“Our review of board meetings for fiscal years ended September 30, 2009, 2010 and 2011
revealed that the Foundation did not post meeting minutes, schedules of regular meetings for the
ensuing year, meeting agendas, and notices of special meetings to the Foundation’s website,” the audit says. The
Foundation did not file with the Secretary of the State the meeting agenda for the majority of its meetings.”

Here’s the Foundation’s mea culpa, which was discounted by auditors, noting that if the agency has a website, it has requirements to post FOIA-required notices and minutes:

“The Foundation believes that it has been complying with the Freedom of
Information Act and that, consistent with prior periods, all notices of all
Foundation Board meetings, both regular and special, were timely posted
with the Connecticut Secretary of the State. The Foundation has not retained
proof (fax confirmations) that it sent all such notices during the first 6 months
of 2009. Section 1-225 of the act requires posting of minutes, agendas, and
other materials on public agency websites “if available.” Since the
Foundation discontinued certain lines of business and minimized its staff in
2010, it has maintained only a basic website focused on investor reporting.
The act was amended in 2010 to clarify that public agencies of political
subdivisions were not required to post minutes of meetings. This amendment
addressed the concerns of small towns which, like the Foundation, lacked
websites or web managers that could perform frequent updates. The
Foundation is not actually a public agency, but was deemed to be the
functional equivalent of a public agency in a 1995 opinion from the Attorney
General, issued when the Foundation had scores of employees and operated
separate lines of business that were issuing student loan guarantees, making
student loans, and servicing student loans.
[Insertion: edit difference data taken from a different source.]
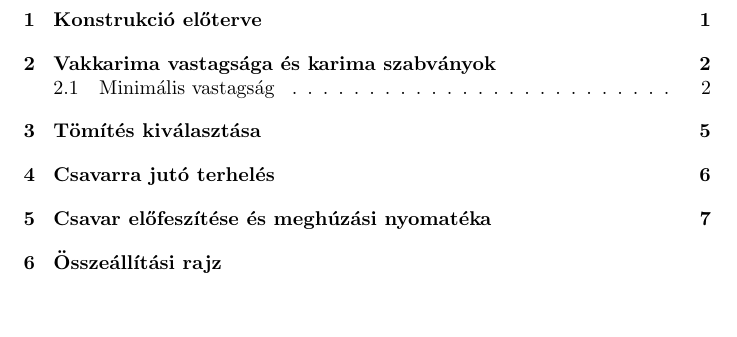
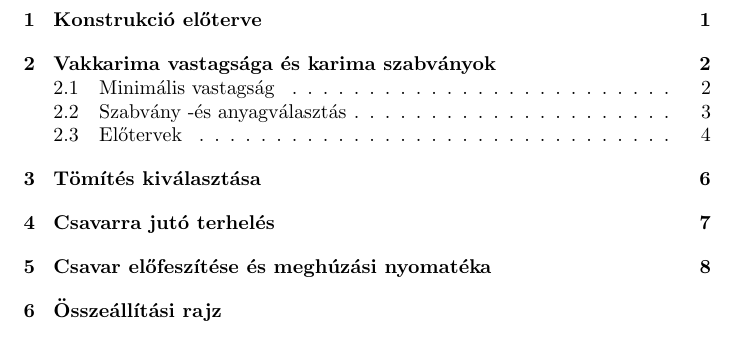
Before and after one commit to gergovari/bgme-hf1, a LaTeX document (main.tex, which reads vakkarima.tex): part of page 3 of 11 before the commit and part of page 3 of 12 after it, cut so that both start at the same text, the shorter picture padded with empty space. The pictures show the PDF file main.pdf that the author committed with the source.

Commit message:
vakkarima structure

```diff
--- a/vakkarima.tex
+++ b/vakkarima.tex
@@ -25,6 +25,11 @@
 \end{align}
 
 \newpage
+\subsection{Szabvány -és anyagválasztás}
+% TODO
+
+\newpage
+\subsection{Előtervek}
 \begin{figure}[hbt!]
 	\centering
 	\includegraphics[scale=.61]{./images/karima.png}
```
Also changed, not shown: main.pdf, 1 other file.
The Foundation’s activities have
been greatly reduced since 1995, and for over two years, it has had no
facilities and no employees and has dedicated its activities primarily to
managing its current portfolio of loans and related debt financing with a
minimal staff, while executing the Foundation’s public purpose. The
Foundation, as operated today, is more analogous to the small towns that
sought and received explicit relief from website posting requirements. As the
Foundation is currently upgrading its website, it will voluntarily comply with
the website posting provisions of the act, commencing later this summer.”